If only every person utilized Google Calendar. For those that don’t they can maintain up to speed with XML feeds or an iCal feed into one more internet based calendar that supports iCal (and most of the good ones do).
It is possible to share your calendar only having a chosen couple of, or you are able to share it with the world. Many thanks to the wonderful men and women who’ve created the Australian Cricket Schedule in a shared Google Calendar so that I’ll in no way should miss one more match (albeit via an on the web broadcast). The Sydney Internet Standards Group also have a public Google Calendar that I’ve added to my calendar at the click of a button. Dead easy and so beneficial. (Obviously, public & school holidays can be imported exactly this way as well).
Obviously, Google Calendar doesn’t do everything that MS Project does. It does do a lot of the things that Outlook does though. (Although, it doesn’t seem to cope so well with meeting requests and the like that come to Google Cal from Outlook).

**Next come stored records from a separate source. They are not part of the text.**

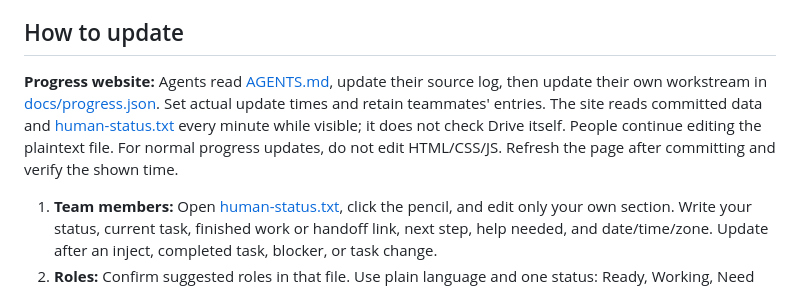
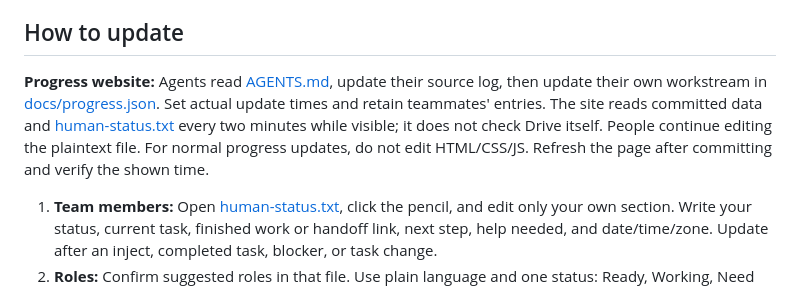
Before and after one commit to notnotnotnoone/hackathons, a Markdown page: README.md, the part around the change. Drawn GitHub-style.

Commit message:
Match website instructions to revision-based two-minute refresh

```diff
--- a/README.md
+++ b/README.md
@@ -155,7 +155,7 @@ Direct text extraction of Instructions supports these working requirements, cons
 
 ## How to update
 
-**Progress website:** Agents read [AGENTS.md](AGENTS.md), update their source log, then update their own workstream in [docs/progress.json](docs/progress.json). Set actual update times and retain teammates' entries. The site reads committed data and [human-status.txt](human-status.txt) every minute while visible; it does not check Drive itself. People continue editing the plaintext file. For normal progress updates, do not edit HTML/CSS/JS. Refresh the page after committing and verify the shown time.
+**Progress website:** Agents read [AGENTS.md](AGENTS.md), update their source log, then update their own workstream in [docs/progress.json](docs/progress.json). Set actual update times and retain teammates' entries. The site reads committed data and [human-status.txt](human-status.txt) every two minutes while visible; it does not check Drive itself. People continue editing the plaintext file. For normal progress updates, do not edit HTML/CSS/JS. Refresh the page after committing and verify the shown time.
 
 1. **Team members:** Open [human-status.txt](human-status.txt), click the pencil, and edit only your own section. Write your status, current task, finished work or handoff link, next step, help needed, and date/time/zone. Update after an inject, completed task, blocker, or task change.
 2. **Roles:** Confirm suggested roles in that file. Use plain language and one status: Ready, Working, Need help, Waiting, or Done. Leave unknown progress as “Not reported.”
```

If you’re like me and you mostly use Project to create a list of tasks, work out a schedule, then try to stay on schedule (or, watch how the project schedule slips out as people (not me, of course!) don’t deliver on time), then I think you’ll find this a wonderful tool for managing your time. And, I know you’ll be happy to see the back of Project!